* Work to complete *
Copy the listing exactly as given. Omit every picture.
▽
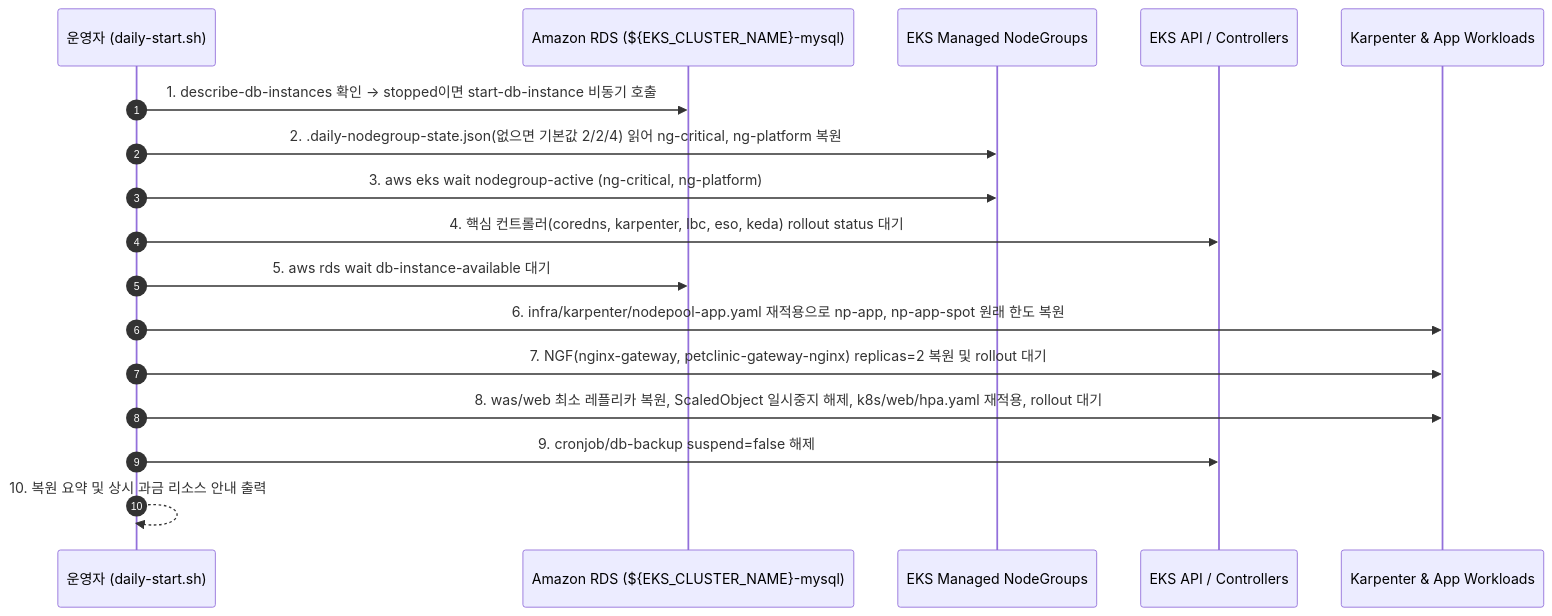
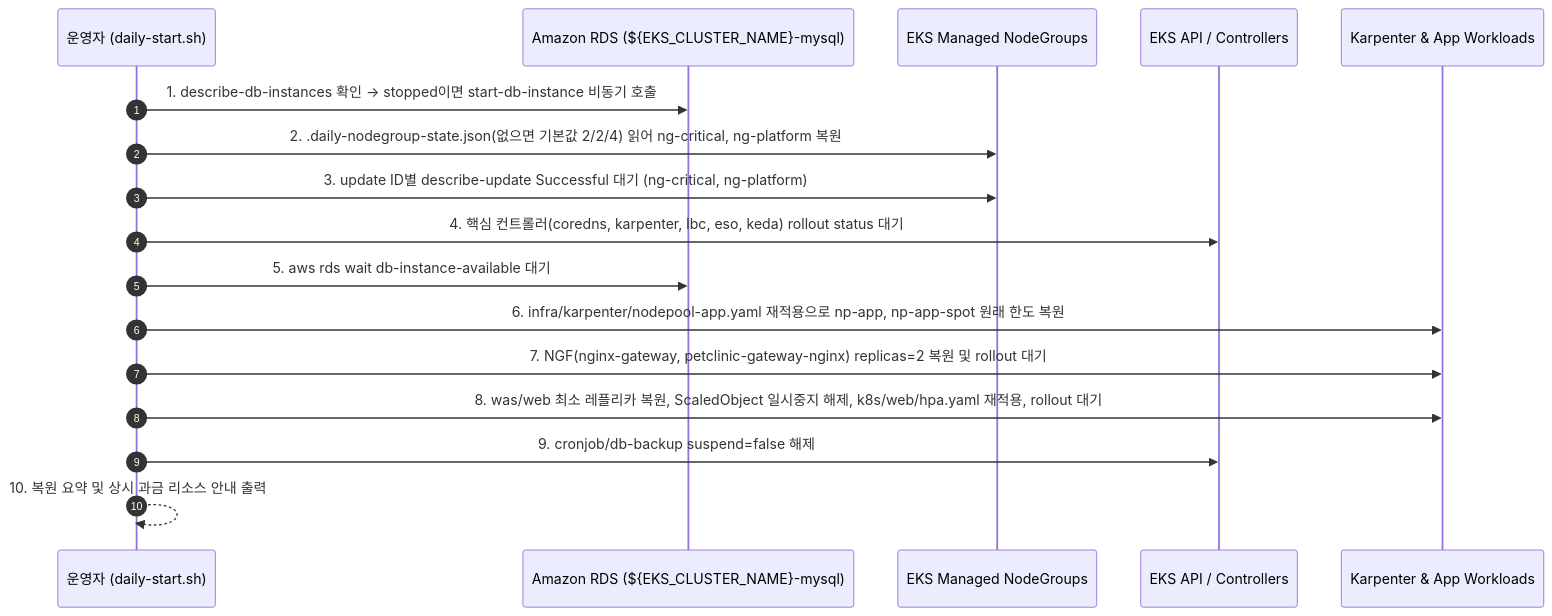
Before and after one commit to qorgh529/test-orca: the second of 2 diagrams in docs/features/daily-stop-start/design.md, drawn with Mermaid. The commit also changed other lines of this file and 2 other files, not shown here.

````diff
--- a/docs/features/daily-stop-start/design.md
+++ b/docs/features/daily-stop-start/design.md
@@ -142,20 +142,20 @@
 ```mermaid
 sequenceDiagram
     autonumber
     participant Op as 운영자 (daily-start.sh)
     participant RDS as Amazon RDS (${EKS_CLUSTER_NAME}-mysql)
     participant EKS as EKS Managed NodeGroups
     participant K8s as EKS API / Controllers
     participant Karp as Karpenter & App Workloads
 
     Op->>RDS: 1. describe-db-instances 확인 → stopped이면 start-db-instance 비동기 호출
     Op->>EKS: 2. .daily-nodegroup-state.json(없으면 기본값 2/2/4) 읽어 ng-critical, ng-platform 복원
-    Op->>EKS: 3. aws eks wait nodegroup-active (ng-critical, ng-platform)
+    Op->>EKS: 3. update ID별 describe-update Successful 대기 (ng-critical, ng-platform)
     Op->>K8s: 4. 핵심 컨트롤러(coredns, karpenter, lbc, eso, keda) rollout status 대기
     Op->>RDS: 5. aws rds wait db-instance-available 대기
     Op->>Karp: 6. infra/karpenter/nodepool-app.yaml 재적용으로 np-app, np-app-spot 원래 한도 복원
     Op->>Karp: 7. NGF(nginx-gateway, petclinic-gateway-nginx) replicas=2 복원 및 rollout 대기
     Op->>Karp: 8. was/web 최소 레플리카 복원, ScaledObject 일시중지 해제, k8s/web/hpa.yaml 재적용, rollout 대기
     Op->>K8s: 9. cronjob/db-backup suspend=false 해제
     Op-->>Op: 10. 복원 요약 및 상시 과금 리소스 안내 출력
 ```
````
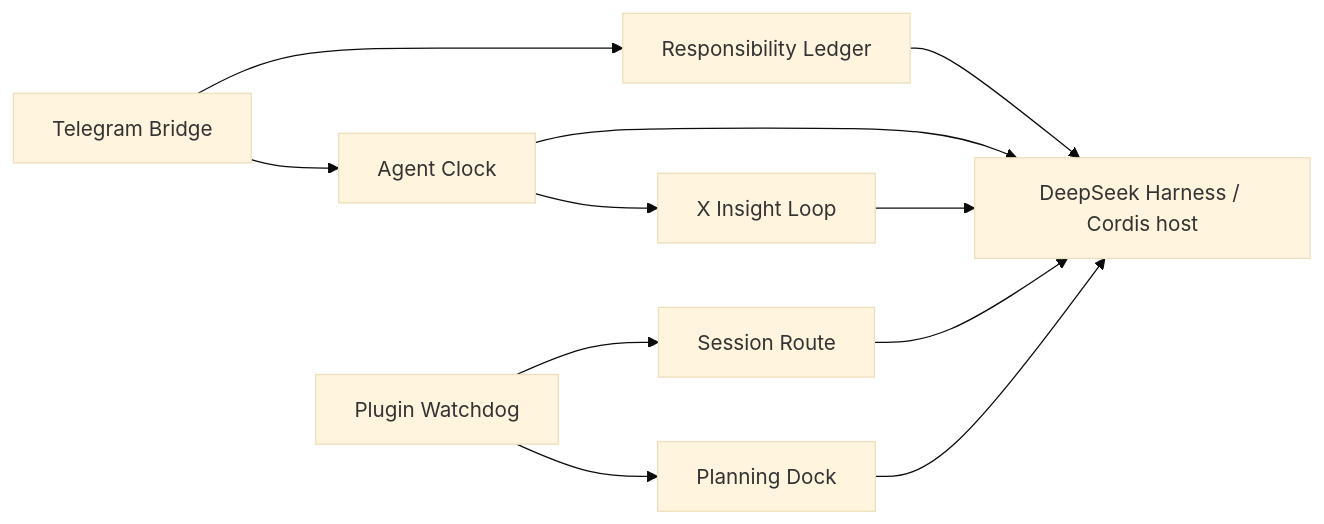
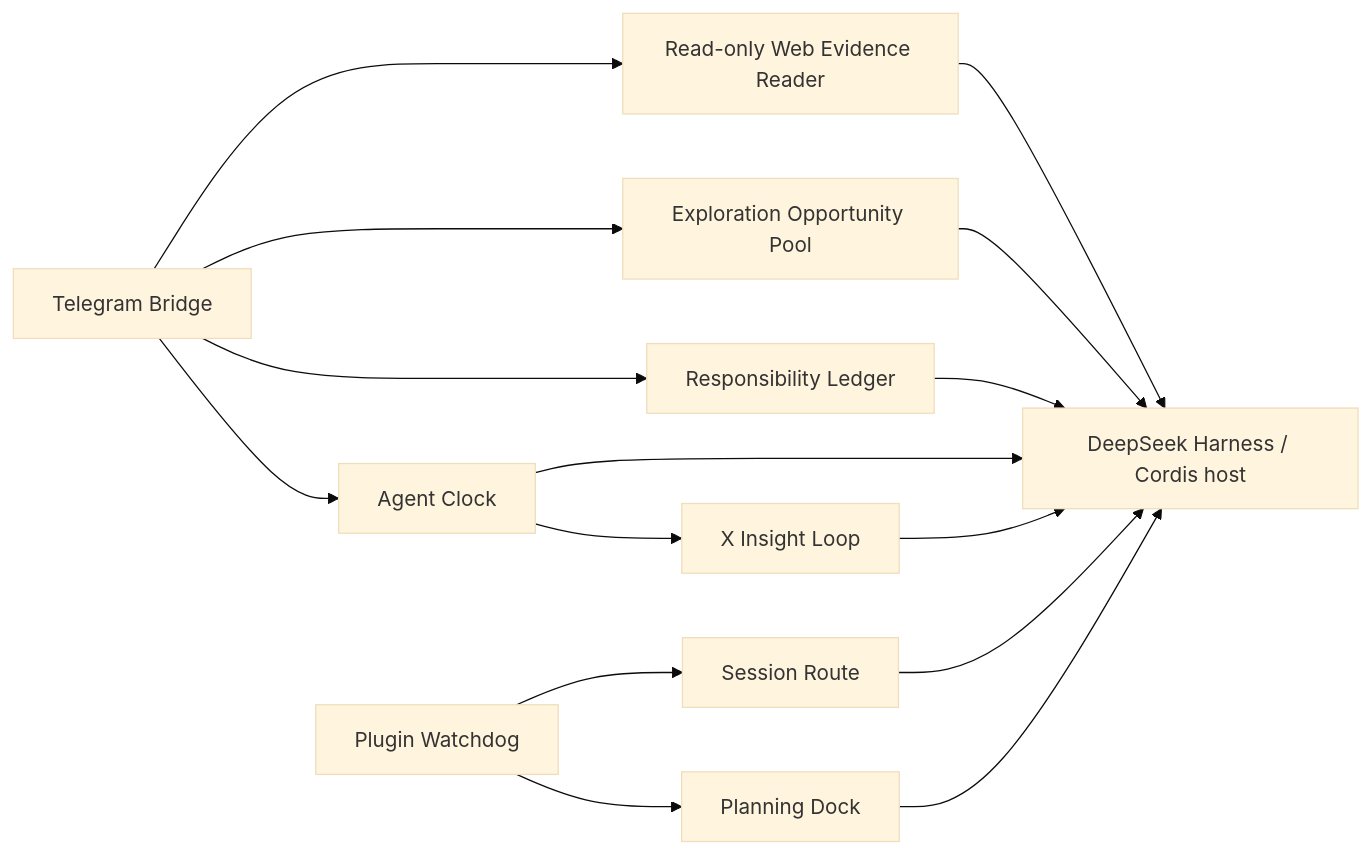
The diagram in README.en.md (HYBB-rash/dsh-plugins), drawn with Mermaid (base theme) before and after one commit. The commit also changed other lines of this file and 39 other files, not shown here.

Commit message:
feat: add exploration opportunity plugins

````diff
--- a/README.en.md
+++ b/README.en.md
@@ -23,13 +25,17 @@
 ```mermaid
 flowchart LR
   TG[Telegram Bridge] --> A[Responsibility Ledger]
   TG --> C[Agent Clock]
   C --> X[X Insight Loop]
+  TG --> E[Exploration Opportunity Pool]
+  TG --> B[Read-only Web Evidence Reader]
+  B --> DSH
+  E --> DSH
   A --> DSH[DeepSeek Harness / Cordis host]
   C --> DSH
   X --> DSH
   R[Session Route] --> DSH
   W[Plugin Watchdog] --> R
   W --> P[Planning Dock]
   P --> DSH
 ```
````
△
* Answer box *
Before and after one commit to qorgh529/test-orca: the second of 2 diagrams in docs/features/daily-stop-start/design.md, drawn with Mermaid. The commit also changed other lines of this file and 2 other files, not shown here.

````diff
--- a/docs/features/daily-stop-start/design.md
+++ b/docs/features/daily-stop-start/design.md
@@ -142,20 +142,20 @@
 ```mermaid
 sequenceDiagram
     autonumber
     participant Op as 운영자 (daily-start.sh)
     participant RDS as Amazon RDS (${EKS_CLUSTER_NAME}-mysql)
     participant EKS as EKS Managed NodeGroups
     participant K8s as EKS API / Controllers
     participant Karp as Karpenter & App Workloads
 
     Op->>RDS: 1. describe-db-instances 확인 → stopped이면 start-db-instance 비동기 호출
     Op->>EKS: 2. .daily-nodegroup-state.json(없으면 기본값 2/2/4) 읽어 ng-critical, ng-platform 복원
-    Op->>EKS: 3. aws eks wait nodegroup-active (ng-critical, ng-platform)
+    Op->>EKS: 3. update ID별 describe-update Successful 대기 (ng-critical, ng-platform)
     Op->>K8s: 4. 핵심 컨트롤러(coredns, karpenter, lbc, eso, keda) rollout status 대기
     Op->>RDS: 5. aws rds wait db-instance-available 대기
     Op->>Karp: 6. infra/karpenter/nodepool-app.yaml 재적용으로 np-app, np-app-spot 원래 한도 복원
     Op->>Karp: 7. NGF(nginx-gateway, petclinic-gateway-nginx) replicas=2 복원 및 rollout 대기
     Op->>Karp: 8. was/web 최소 레플리카 복원, ScaledObject 일시중지 해제, k8s/web/hpa.yaml 재적용, rollout 대기
     Op->>K8s: 9. cronjob/db-backup suspend=false 해제
     Op-->>Op: 10. 복원 요약 및 상시 과금 리소스 안내 출력
 ```
````
The diagram in README.en.md (HYBB-rash/dsh-plugins), drawn with Mermaid (base theme) before and after one commit. The commit also changed other lines of this file and 39 other files, not shown here.

Commit message:
feat: add exploration opportunity plugins

````diff
--- a/README.en.md
+++ b/README.en.md
@@ -23,13 +25,17 @@
 ```mermaid
 flowchart LR
   TG[Telegram Bridge] --> A[Responsibility Ledger]
   TG --> C[Agent Clock]
   C --> X[X Insight Loop]
+  TG --> E[Exploration Opportunity Pool]
+  TG --> B[Read-only Web Evidence Reader]
+  B --> DSH
+  E --> DSH
   A --> DSH[DeepSeek Harness / Cordis host]
   C --> DSH
   X --> DSH
   R[Session Route] --> DSH
   W[Plugin Watchdog] --> R
   W --> P[Planning Dock]
   P --> DSH
 ```
````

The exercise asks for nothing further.